Sigh. No joke. "Taken" as in "treated as if," as in I didn't say that they're self-evident.
G. Rodrigues:
(5) And no, “establishing an axiom” does not mean “establishing that we have good reasons to call such a thing self-evident”. First, there are axioms which are accepted and are far from being self-evident. Second, a statement may be deemed “self-evident”, but if someone disputes its self-evident status what this usually means is that said someone is really disputing is the truth of said statement. But in that case, it does nothing to advance the discussion to establish “that we have good reasons to call such a thing self-evident”; it accomplishes exactly nothing.
IOW, what the heck are you talking about?
See below.
G. Rodrigues (initially quoting me):
The God hypothesis simply assumes a lot of stuff (much of which has been shown to be superfluous) and thus really teeters on the far side of being self-evident.
Huh? The existence of God is not an “hypothesis”, certainly not in the sense of a scientific hypothesis. And assumes a lot of stuff? What does it assume? What superfluous “stuff”? How does an *hypothesis* *assume* anything other than what it purports to explain? And since what is in discussion is precisely whether God exists or not, who the heck is claiming anything about “self-evident”? In God’s name, from where are you pulling this much crap?
I actually agree.

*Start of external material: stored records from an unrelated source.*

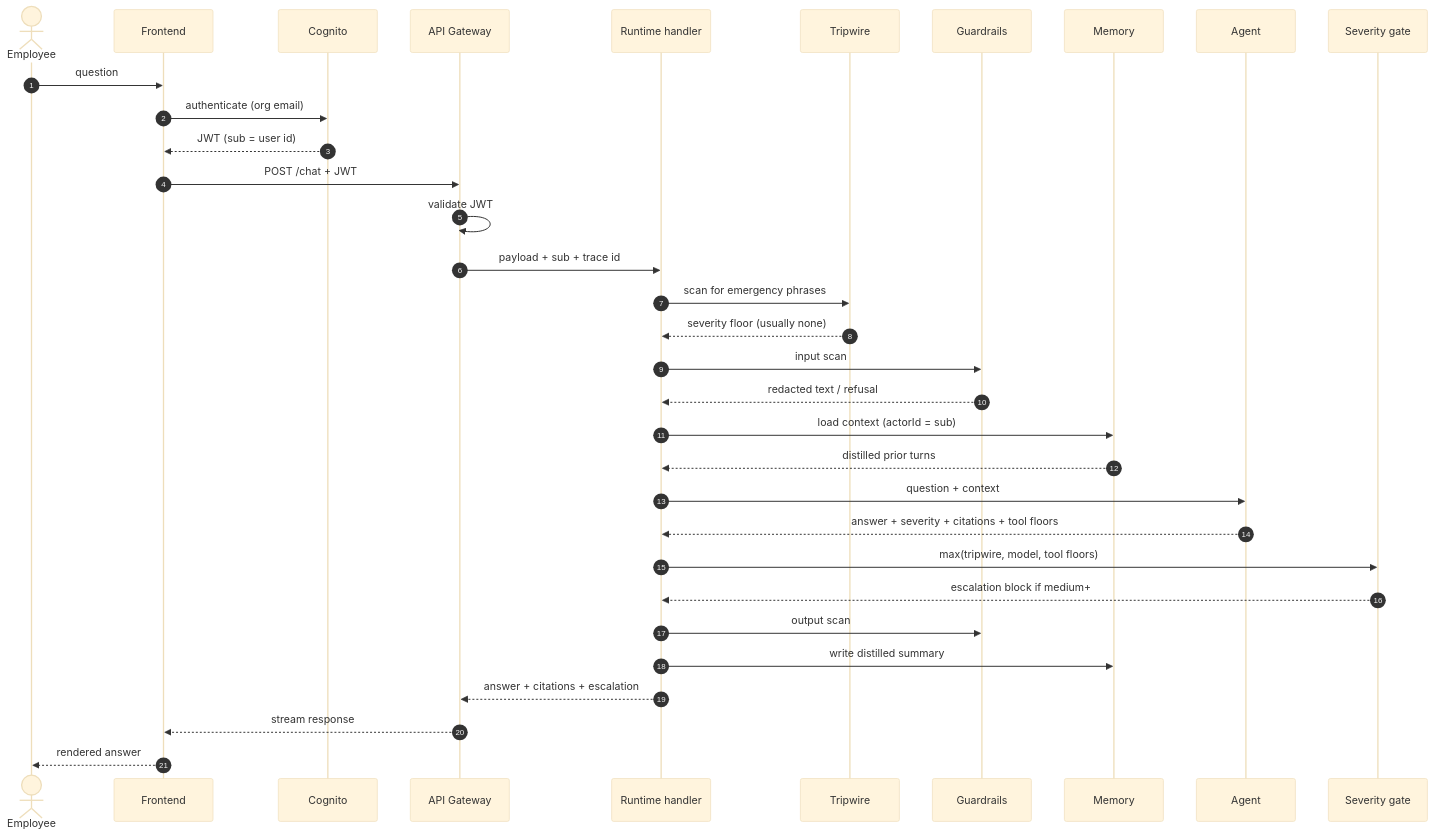
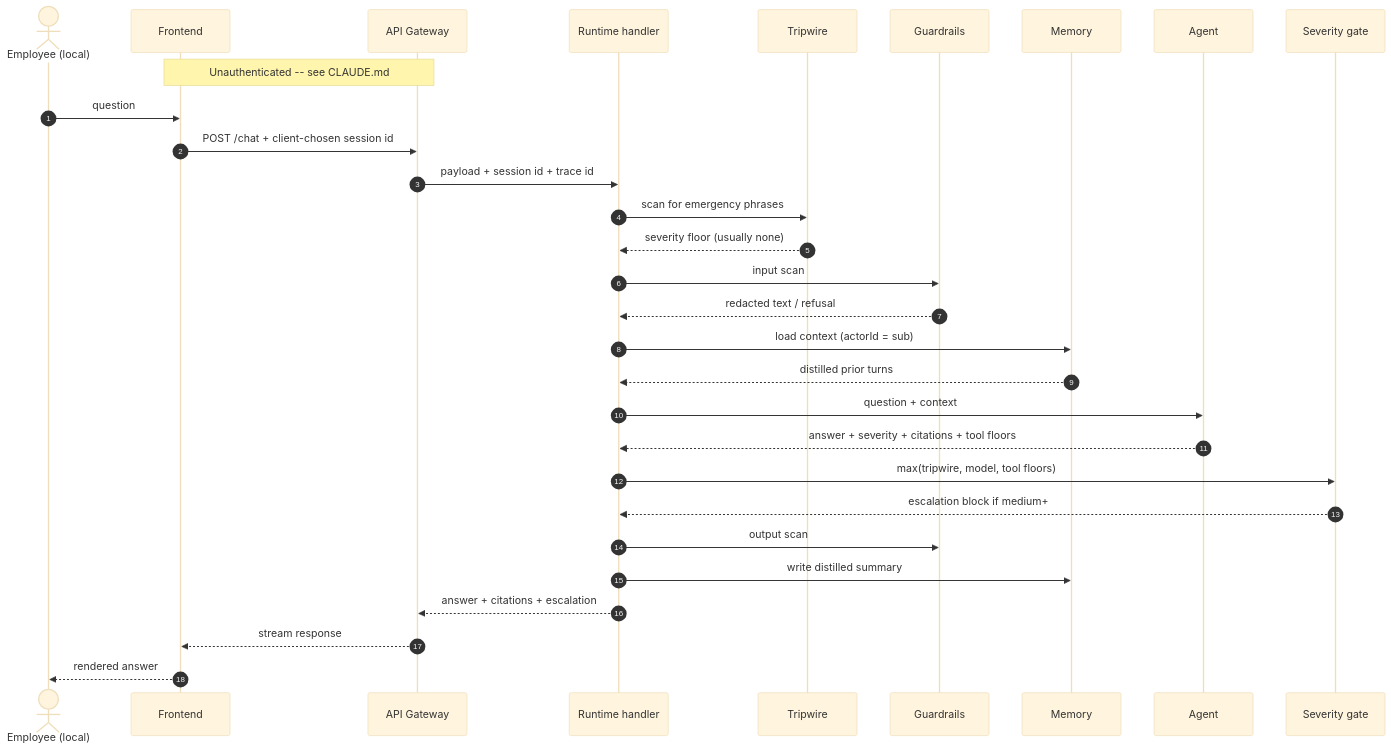
One commit to KaarthikMS/drugagent changed the first of 7 diagrams in docs/dataflow.md. Above: the diagram before and after it, drawn with Mermaid (base theme). The commit also changed other lines of this file and 19 other files, not shown here.

First line of the commit message:
refactor: drop Cognito auth stack, make the API unauthenticated

````diff
--- a/docs/dataflow.md
+++ b/docs/dataflow.md
@@ -21,42 +21,39 @@
 ```mermaid
 sequenceDiagram
     autonumber
-    actor U as Employee
+    actor U as Employee (local)
     participant FE as Frontend
-    participant CG as Cognito
     participant GW as API Gateway
     participant RT as Runtime handler
     participant TW as Tripwire
     participant GD as Guardrails
     participant MM as Memory
     participant AG as Agent
     participant SG as Severity gate
 
+    Note over FE,GW: Unauthenticated -- see CLAUDE.md
     U->>FE: question
-    FE->>CG: authenticate (org email)
-    CG-->>FE: JWT (sub = user id)
-    FE->>GW: POST /chat + JWT
-    GW->>GW: validate JWT
-    GW->>RT: payload + sub + trace id
+    FE->>GW: POST /chat + client-chosen session id
+    GW->>RT: payload + session id + trace id
 
     RT->>TW: scan for emergency phrases
     TW-->>RT: severity floor (usually none)
 
     RT->>GD: input scan
     GD-->>RT: redacted text / refusal
 
     RT->>MM: load context (actorId = sub)
     MM-->>RT: distilled prior turns
 
     RT->>AG: question + context
     AG-->>RT: answer + severity + citations + tool floors
 
     RT->>SG: max(tripwire, model, tool floors)
     SG-->>RT: escalation block if medium+
 
     RT->>GD: output scan
     RT->>MM: write distilled summary
     RT-->>GW: answer + citations + escalation
     GW-->>FE: stream response
     FE-->>U: rendered answer
 ```
````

It's probably not a hypothesis. It's more than likely an axiom. That means it, meaning God here, is abstract. That's a gigantic point of my book Dot, Dot, Dot. What does it assume? Everything you think is true about God. That's how the axiom works. The superfluous stuff is everything that used to be God's province (usually for giving explanations) that can now be explained without a God. "I have no need for that hypothesis," or something like that.

Speaking of hypotheses, God's existence can be treated like a hypothesis, though, if one doesn't accept the theological axiom that "God exists" (more on this below). Such a treatment isn't favorable to his beliefs, so he's better off keeping it as an axiom, except that that shows that his God is abstract. Yikes (for him).
G. Rodrigues (initially quoting me):
Why, by the way, do you assume that proving God exists must be different than proving something physical, say a keyboard, exists?
Hmmm, I don’t know. Maybe because God, if He exists, is not “physical”, and thus the method of proof employed is necessarily different from that of proving the existence of physical things? Just a random thought. But hey, we are the ones pretending to know what we do not know, so what do we know about proving what we pretend to know what we do not know? For all I know (and I am just pretending), we are pretending all the way down, even to the level of pretending we are pretending.
Fascinating. People are truly fascinating.

Can Rodrigues prove God isn't physical, or is this part of his axiomatic construction of him? There are lots of questions here, actually, like: what does all of this non-physical stuff even mean, apart from God being an abstraction? Note, by the way, that everything else we call non-physical and eternal is an abstraction (the universe, even if eternal, is not exactly non-physical). There are also the usual suspects like: how would such a God interface with the physical if he is strictly non-physical, or, as an abstraction does God just not do that kind of thing? Slightly less random thoughts, I suppose.

I lament his sarcasm in his admission about pretending to know, as he is indeed pretending to know things he doesn't know. I don't really know a lot about what he pretends to know but does not, or at least I wouldn't, but these guys talk about and write about it a lot, so I have some inkling as to what kinds of things they think they know but do not. We could start with God, but that's their bag.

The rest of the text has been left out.